Are you ready for this? Characters in Pride and Glory utter the f-word more than 300 times: That's more f-words than there were Spartans defending the pass of Thermopylae, and an average of more than two a minute. At least 50 s-words join the melee of flagrancy, as do a bevy of other crudities and curses (from "c--k" to "d--n" and "a--"). God's and Jesus' names are also abused numerous times.

Drug and Alcohol Content

Pop is an avid drinker, and he gets inebriated at his extended family's Christmas dinner. At another juncture, he's a bit tipsy when he visits Ray. He says he just had one glass of Scotch. When Ray looks dubious, Pop says, "I used the same glass, yeah."

A dirty cop consumes what looks to be cocaine. Angel's girlfriend is apparently a heroin addict. Ray takes an informant's drugs and crushes each "serving" under foot, one by one, until he gets the information he came for. Angel is seen smoking something that doesn't look like a cigarette.

Other Negative Elements

Twice we see men stand at urinals, doing their business.


One of the most fascinating things about Christianity is its rich sense of paradox. The first will be last. The weak will become strong. Our Shepherd became a sheep.

Pride and Glory's parallel take? To rediscover true honor, one must sometimes be shamed. In this way, the film is a refreshing change from typical fare: Most movies, it seems, either grant the audience the obligatory happy ending or crush it with a sense of random nihilism. The Tierneys, instead, honor a high moral code and, eventually, follow that code at great personal cost. And yet there's no question, in their minds or the moviemakers', that they've made the right decision.

"My father was a New York City detective, and I grew up in that world," Gavin O'Connor told Variety. "It's a celebration of honest cops, which was everything my father was about."

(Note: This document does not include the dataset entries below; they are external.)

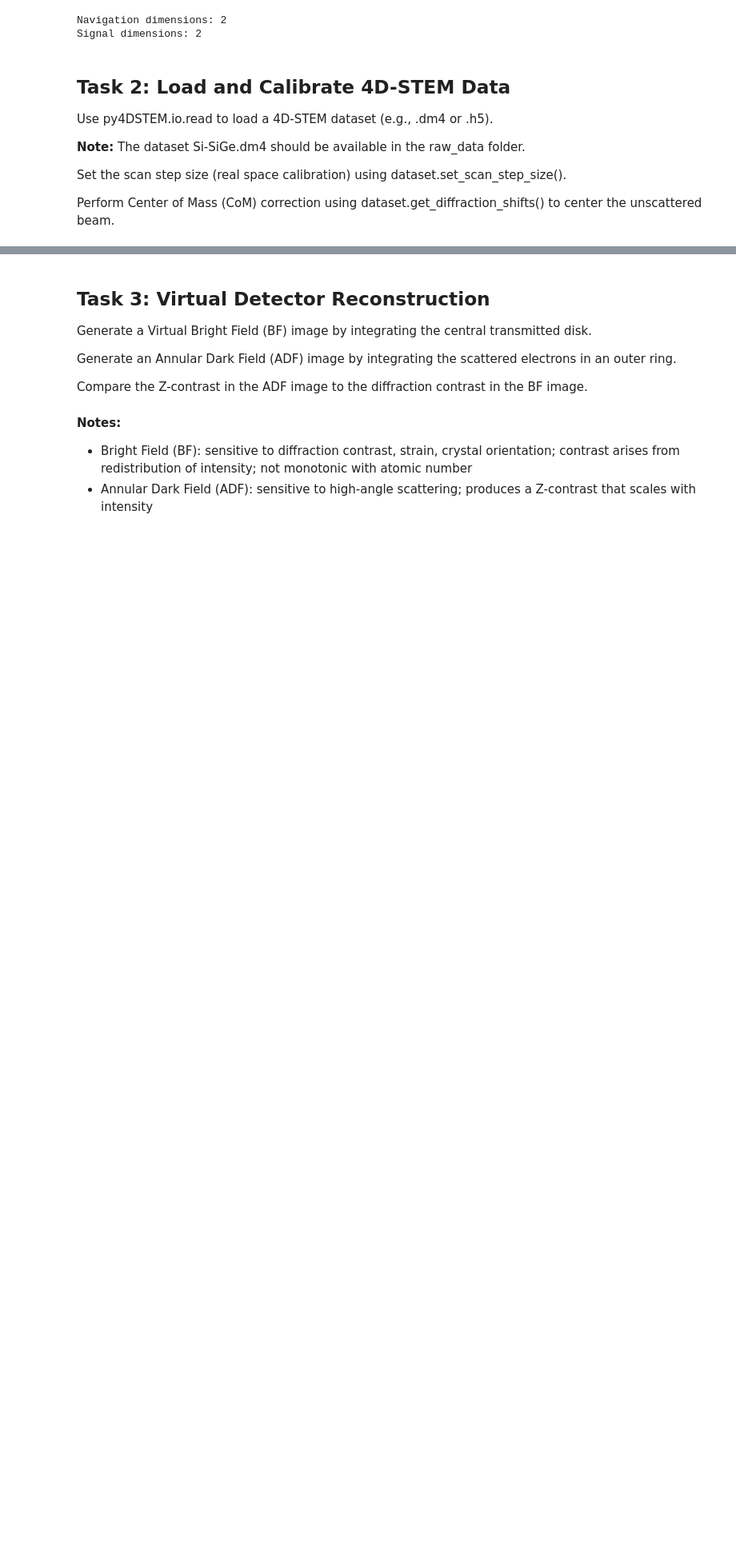
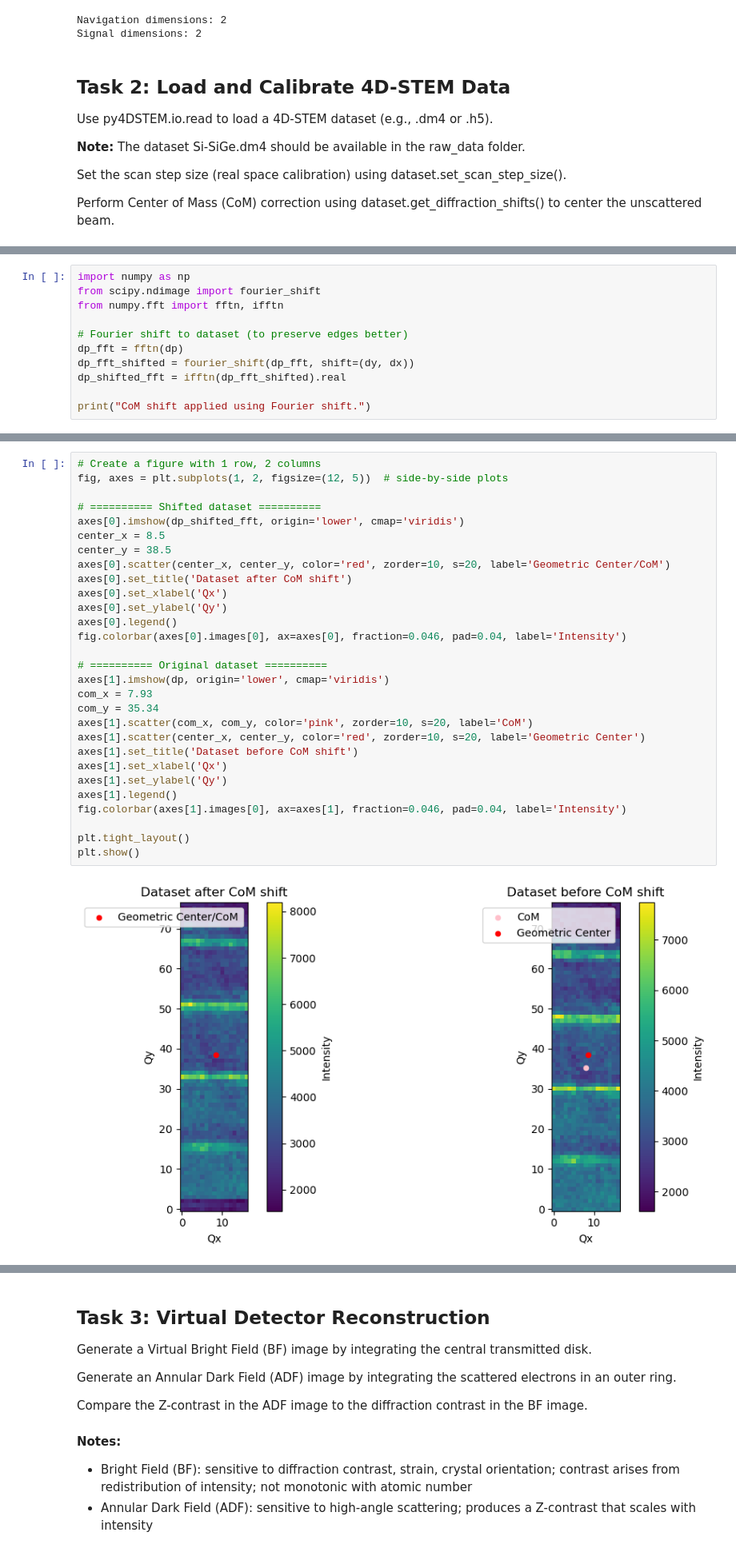
Before and after one commit to eliseetrheim/MSE465_EliseEtrheim, a Jupyter notebook: assignments/assignment_02_setup.ipynb, the cells around one changed output, grey strips where cells are left out. Shown at 80% size. Saved outputs shown, nothing was run; the diff lists cells and outputs as text; blank space fills up the shorter version.

```diff
--- a/assignments/assignment_02_setup.ipynb
+++ b/assignments/assignment_02_setup.ipynb
@@ -247,0 +317,11 @@ Using scan position: (10, 10)
+# %%
+import numpy as np
+from scipy.ndimage import fourier_shift
+from numpy.fft import fftn, ifftn
+
+# Fourier shift to dataset (to preserve edges better)
+dp_fft = fftn(dp)
+dp_fft_shifted = fourier_shift(dp_fft, shift=(dy, dx))
+dp_shifted_fft = ifftn(dp_fft_shifted).real
+
+print("CoM shift applied using Fourier shift.")
@@ -247,0 +330,31 @@ Using scan position: (10, 10)
+# %%
+# Create a figure with 1 row, 2 columns
+fig, axes = plt.subplots(1, 2, figsize=(12, 5))  # side-by-side plots
+
+# ========== Shifted dataset ==========
+axes[0].imshow(dp_shifted_fft, origin='lower', cmap='viridis')
+center_x = 8.5
+center_y = 38.5
+axes[0].scatter(center_x, center_y, color='red', zorder=10, s=20, label='Geometric Center/CoM')
+axes[0].set_title('Dataset after CoM shift')
+axes[0].set_xlabel('Qx')
+axes[0].set_ylabel('Qy')
+axes[0].legend()
+fig.colorbar(axes[0].images[0], ax=axes[0], fraction=0.046, pad=0.04, label='Intensity')
+
+# ========== Original dataset ==========
+axes[1].imshow(dp, origin='lower', cmap='viridis')
+com_x = 7.93
+com_y = 35.34
+axes[1].scatter(com_x, com_y, color='pink', zorder=10, s=20, label='CoM')
+axes[1].scatter(center_x, center_y, color='red', zorder=10, s=20, label='Geometric Center')
+axes[1].set_title('Dataset before CoM shift')
+axes[1].set_xlabel('Qx')
+axes[1].set_ylabel('Qy')
+axes[1].legend()
+fig.colorbar(axes[1].images[0], ax=axes[1], fraction=0.046, pad=0.04, label='Intensity')
+
+plt.tight_layout()
+plt.show()
+# %% [output]
+[figure, added]
```
Also changed, not shown: parts of 23 cells of this notebook.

But there's another paradox here—that this fine message would be buried in so much foul language and visceral violence as to make this film nearly unwatchable. You have to dig deep indeed to rescue this bit of goodness. And even when you pluck it from the filth it comes up tarnished.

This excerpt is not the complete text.